The evening of performances examined the role that the Grande Salle has had, and will continue to have, in the Montparnasse arts scene. Reid had acquired this property in 1892 in order to cater to the needs of the scores of American women who had come to Paris to cultivate their artistic talents. Once the lively site of avant-garde thought, what is the role of the neighborhood, and thus, of Reid Hall, now? Mark Mazower, Ira D. Wallach Professor of History and SNF Director of the Institute for Ideas and Imagination investigated this question in the program with his article, “Where did the Avant-garde go? Montparnasse a century on.” (Read it in French.)
Iconic minds of the avant-garde were present across media, showcasing the sleek capacities of the renovated room, including an overhaul of the electrical systems, lighting, flooring, audio-visual equipment, and HVAC. A recording of Gertrude Stein from the Columbia archives played, preceded by readings from Ernest Hemingway’s A Moveable Feast by current Columbia in Paris undergraduate student Victoria Johnson. The inauguration also included musical performances by Magdalena Stern-Baczewska, pianist, and her student Sasha He, cellist, who played a selection of Erik Satie’s Gymnopédies. Former Institute Fellow Anuk Ardupragasam read passages from his novel Excerpts from A Passage North. Actor Matthieu Marie read passages from Proust’s In Search of Lost Time.

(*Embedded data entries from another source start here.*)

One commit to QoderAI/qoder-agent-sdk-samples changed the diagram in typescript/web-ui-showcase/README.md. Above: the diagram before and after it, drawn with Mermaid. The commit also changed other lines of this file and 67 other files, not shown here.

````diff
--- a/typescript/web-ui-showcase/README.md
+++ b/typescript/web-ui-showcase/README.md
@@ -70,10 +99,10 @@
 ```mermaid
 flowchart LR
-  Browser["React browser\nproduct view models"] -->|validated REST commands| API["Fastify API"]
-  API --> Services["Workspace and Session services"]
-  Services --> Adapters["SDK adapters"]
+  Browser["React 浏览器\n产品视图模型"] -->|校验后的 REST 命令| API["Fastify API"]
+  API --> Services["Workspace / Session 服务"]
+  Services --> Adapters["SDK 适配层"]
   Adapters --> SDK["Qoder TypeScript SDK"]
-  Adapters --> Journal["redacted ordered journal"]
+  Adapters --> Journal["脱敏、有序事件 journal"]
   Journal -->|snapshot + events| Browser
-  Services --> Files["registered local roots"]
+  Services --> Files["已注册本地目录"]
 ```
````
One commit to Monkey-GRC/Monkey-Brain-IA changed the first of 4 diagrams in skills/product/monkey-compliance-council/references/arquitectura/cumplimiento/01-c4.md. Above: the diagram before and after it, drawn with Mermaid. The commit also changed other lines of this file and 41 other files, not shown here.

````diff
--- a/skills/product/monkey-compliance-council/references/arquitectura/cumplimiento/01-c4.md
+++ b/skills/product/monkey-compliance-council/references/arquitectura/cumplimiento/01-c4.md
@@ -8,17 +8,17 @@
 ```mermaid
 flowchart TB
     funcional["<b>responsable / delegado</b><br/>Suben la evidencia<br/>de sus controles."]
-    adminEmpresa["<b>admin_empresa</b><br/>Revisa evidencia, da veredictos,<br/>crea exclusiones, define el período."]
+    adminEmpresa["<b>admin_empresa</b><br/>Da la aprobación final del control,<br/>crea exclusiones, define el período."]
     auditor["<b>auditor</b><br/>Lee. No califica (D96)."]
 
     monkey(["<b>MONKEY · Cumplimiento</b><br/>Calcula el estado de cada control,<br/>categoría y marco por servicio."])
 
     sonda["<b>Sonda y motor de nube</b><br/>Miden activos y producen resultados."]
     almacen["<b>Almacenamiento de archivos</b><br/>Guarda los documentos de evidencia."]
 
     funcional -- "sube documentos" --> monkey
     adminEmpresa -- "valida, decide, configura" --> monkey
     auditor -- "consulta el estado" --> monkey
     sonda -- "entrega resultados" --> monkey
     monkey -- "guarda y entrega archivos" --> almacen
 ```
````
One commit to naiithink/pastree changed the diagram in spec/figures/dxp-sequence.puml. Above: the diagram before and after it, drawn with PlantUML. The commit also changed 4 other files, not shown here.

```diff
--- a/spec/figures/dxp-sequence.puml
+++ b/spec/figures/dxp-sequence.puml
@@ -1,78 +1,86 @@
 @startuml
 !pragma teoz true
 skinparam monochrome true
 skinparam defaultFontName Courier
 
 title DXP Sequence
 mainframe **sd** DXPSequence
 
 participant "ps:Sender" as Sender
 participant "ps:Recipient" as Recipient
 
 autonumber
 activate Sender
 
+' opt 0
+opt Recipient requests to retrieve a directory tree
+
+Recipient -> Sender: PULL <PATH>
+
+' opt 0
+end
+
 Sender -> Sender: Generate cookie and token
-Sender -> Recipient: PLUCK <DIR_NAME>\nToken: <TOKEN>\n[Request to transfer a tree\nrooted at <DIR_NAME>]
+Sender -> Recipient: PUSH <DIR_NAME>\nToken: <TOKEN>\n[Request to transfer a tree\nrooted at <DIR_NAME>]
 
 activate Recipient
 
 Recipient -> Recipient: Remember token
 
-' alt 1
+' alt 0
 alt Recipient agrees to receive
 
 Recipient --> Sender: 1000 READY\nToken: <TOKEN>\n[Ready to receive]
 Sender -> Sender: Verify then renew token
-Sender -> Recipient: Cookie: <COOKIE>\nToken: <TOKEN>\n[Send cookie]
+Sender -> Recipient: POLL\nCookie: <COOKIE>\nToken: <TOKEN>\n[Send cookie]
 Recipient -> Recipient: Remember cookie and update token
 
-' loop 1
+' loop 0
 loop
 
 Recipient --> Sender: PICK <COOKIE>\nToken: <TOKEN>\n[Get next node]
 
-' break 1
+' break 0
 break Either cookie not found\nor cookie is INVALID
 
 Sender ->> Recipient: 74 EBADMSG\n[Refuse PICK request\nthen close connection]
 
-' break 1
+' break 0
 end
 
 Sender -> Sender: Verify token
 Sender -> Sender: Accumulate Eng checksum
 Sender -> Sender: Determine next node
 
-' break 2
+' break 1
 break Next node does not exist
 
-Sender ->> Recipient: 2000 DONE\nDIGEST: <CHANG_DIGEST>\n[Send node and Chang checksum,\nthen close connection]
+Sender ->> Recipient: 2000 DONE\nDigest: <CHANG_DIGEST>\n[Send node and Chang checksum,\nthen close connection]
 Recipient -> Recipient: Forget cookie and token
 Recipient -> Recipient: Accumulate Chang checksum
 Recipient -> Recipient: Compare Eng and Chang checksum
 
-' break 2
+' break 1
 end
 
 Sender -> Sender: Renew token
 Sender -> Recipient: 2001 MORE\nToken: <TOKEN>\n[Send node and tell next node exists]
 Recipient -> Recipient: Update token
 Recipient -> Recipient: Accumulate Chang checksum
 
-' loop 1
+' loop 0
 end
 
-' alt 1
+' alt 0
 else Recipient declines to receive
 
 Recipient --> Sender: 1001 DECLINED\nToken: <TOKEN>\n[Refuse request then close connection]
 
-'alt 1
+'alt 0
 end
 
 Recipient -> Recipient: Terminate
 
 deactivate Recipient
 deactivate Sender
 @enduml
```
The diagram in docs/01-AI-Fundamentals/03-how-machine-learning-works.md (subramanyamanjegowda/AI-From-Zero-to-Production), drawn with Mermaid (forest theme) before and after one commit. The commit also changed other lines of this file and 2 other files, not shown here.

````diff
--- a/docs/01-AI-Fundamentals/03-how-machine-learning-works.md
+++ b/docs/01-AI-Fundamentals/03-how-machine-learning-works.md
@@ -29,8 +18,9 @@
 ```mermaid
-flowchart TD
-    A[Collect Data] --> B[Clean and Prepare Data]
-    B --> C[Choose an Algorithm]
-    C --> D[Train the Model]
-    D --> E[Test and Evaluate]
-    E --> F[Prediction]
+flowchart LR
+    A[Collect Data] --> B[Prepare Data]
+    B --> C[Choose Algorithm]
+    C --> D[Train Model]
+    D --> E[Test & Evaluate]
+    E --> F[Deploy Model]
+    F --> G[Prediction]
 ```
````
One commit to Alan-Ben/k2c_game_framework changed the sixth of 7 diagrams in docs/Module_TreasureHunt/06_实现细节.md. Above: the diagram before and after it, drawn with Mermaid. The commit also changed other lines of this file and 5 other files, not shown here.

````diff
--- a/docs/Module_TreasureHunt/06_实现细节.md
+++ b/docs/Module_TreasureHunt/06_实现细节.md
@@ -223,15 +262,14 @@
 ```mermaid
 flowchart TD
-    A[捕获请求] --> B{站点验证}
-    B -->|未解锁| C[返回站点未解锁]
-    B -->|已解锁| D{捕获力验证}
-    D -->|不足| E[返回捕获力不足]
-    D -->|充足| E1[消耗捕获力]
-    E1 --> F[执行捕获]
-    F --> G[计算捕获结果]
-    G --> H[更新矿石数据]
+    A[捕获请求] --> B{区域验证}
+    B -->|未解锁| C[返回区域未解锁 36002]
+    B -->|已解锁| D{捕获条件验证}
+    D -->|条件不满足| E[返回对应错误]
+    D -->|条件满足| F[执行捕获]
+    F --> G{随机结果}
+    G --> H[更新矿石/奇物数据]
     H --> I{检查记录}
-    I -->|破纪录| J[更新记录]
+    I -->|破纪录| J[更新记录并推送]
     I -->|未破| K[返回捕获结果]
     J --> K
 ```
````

This inauguration celebrated the generous contributions of Judith Ginsberg and Paul LeClerc for the renovation of the Grande Salle, as well as the gifts of Maarit and Thomas Glocer, Laura and Gerald Rosberg, Amelia J. Alverson and the estate of Gloria Gardner Lemay.
We were honored by the presence of Denise Campbell Bauer, U.S. Ambassador to France, and Gerald Rosberg, senior executive vice president of Columbia University. Wafaa El-Sadr, executive vice president of Columbia Global, shared remarks from President Lee C. Bollinger. The latter was unable to join us that day, but we salute his steadfast and substantial support throughout his two decades at the helm of Columbia University. His leadership has helped us transform Reid Hall into a vibrant and magnetic center for teaching, research, and public engagement. We also welcomed the directors of Columbia’s other Global Centers and the many friends of Reid Hall who came from different parts of the world to mark this important occasion.